Does your organization have an active program that conducts reference checking on employees before they are hired? Ownership of the pre-employment vetting process does not often reside with the security function within the organization. Some companies outsource background checks to third party organizations to share the task. Many of these policies are impacted by legislation, and limitations can be imposed on the use of various vetting methods.
Within the security community itself, there continues to be a lot of discussion on just how thoroughly this is accomplished. From the HR side, there can be questions regarding which background elements are relevant to the roles being hired, as well as cost and time affiliated with the processes.

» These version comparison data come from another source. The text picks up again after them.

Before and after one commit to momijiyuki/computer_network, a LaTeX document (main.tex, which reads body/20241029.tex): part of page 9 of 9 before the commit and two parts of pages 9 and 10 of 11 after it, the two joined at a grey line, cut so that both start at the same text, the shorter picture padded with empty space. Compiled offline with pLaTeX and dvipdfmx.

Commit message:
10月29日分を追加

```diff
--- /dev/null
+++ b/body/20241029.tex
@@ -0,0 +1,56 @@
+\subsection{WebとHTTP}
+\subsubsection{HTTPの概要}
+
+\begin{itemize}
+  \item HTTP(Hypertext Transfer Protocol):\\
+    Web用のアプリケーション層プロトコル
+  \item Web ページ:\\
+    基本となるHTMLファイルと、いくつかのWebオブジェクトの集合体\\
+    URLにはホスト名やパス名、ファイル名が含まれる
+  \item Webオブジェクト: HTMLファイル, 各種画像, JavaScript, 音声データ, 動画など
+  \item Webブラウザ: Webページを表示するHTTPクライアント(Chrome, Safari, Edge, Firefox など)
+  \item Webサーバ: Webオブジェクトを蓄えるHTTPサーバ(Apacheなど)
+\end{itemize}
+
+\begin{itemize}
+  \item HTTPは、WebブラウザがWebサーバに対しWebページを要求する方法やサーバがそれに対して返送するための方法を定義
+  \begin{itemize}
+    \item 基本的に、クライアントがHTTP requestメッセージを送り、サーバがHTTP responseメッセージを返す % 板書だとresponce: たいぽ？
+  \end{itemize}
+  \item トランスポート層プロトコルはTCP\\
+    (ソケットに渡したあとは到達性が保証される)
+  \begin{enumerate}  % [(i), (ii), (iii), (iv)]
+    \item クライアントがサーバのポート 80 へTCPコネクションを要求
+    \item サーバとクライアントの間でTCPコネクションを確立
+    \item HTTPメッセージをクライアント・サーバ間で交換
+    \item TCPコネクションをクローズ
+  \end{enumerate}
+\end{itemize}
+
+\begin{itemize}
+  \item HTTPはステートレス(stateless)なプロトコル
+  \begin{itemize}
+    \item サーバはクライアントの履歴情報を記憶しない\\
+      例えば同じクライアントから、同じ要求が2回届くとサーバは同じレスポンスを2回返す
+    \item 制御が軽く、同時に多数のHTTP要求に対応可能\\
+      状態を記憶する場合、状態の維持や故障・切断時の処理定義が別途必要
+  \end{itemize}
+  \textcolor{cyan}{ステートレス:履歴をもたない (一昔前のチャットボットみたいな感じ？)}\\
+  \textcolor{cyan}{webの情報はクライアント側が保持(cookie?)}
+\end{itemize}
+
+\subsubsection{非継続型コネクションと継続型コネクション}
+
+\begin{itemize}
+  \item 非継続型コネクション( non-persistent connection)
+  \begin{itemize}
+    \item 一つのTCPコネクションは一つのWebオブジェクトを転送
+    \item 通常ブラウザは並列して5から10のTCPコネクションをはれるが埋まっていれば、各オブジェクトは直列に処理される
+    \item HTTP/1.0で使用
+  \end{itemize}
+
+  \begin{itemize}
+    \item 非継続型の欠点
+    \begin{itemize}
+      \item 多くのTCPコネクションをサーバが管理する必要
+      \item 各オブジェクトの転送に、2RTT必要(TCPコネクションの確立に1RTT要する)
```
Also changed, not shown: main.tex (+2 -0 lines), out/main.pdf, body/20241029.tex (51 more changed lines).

It’s generally accepted that if a candidate falsifies major elements of their employment (i.e. education, employment history, etc.) on their application they will be rejected. The areas in which this is less clear are those related to ethics, reputation, professional and operational skills. These less obvious attributes are really the key identifiers in most job descriptions, but validating them becomes very nebulous.
Due to regulations, many companies and managers may be reluctant to provide information regarding former employees beyond verifying title and dates of employment. To overcome this void of needed information, security executives are often asked to assist in ascertaining an individual’s reputation, ethics and “real reasons” for the candidate having departed a previous organization. While these inquiries may result in accurate facts being developed, they can also result in collecting inaccurate conclusions based on partial facts, rumors and/or individual personal conflicts. The nature of today’s electronic communication and the sheer volume of non-validated information published on the Internet add to the issue.
We have heard public and private stories across the years involving corporate security professionals that were factually inaccurate, but that would – were they to be accepted as fact – have a very negative impact on those subjects’ future career potential. Conversely, there have been circumstances where discrete inquiries have resulted in discovery of significantly relevant facts, such as the candidate’s involvement in and dismissal for specific egregious acts committed against an employer, customer or client.
There are many reasons why this background information does not become public even if it involves criminal conduct, either criminally or civilly. Some examples are due to the organization making a business cost/benefit decision or not having the resources or expertise to take a case forward.
The potential for litigation associated with a wide variety of criminal and civil statutes across both domestic and international jurisdictions means that both the giving and collecting of information has the potential to be risky. The reluctance to share information can then result in an incomplete or inaccurate portrait of a candidate. Even some professional associations are hesitant to consider enforcement of their own ethics guidelines unless an issue involving one of their members is adjudicated in the courts. This means that even membership and/or certifications within professional organizations may not necessarily be a useful indicator of an individual’s integrity or professional reputation.
For the security professional who is trying diligently to protect his or her organization from risky hiring decisions, we offer the following suggestions for use during various phases of the hiring process:
- Clearly state within the position description what your organization’s expectation is regarding ethics and reputational issues that are relevant to the position.
- Develop and ask relevant competency and behavioral questions during the interview process.
- Obtain facts that can be substantiated.
- Do not violate your organization’s policy guidelines or the laws and regulations within the jurisdictions affected.
- Encourage your organization to have a risk-based referencing process in place that goes beyond the basic transactional verifications.
- Obtain the appropriate consents from the candidate.
- Have a plan in place for how your organization will react should serious derogatory information be obtained, and put in practice an assessment methodology.
- Make sure that your actions are ethically and legally defendable.
There are ample indications that past behavior is a strong predictor of how an individual will function within an organization. When dealing with “people issues,” however, we should not forget that we are often dealing with grey areas and not scientific facts.
Generally the most useful and actionable information has multiple reliable and verifiable sources. If reference checking or conducting due diligence places you in a position to make a decision or recommendation that impacts someone’s career – or potentially your organization’s reputation – be confident in the quality controls both you and any third party contractor have in place.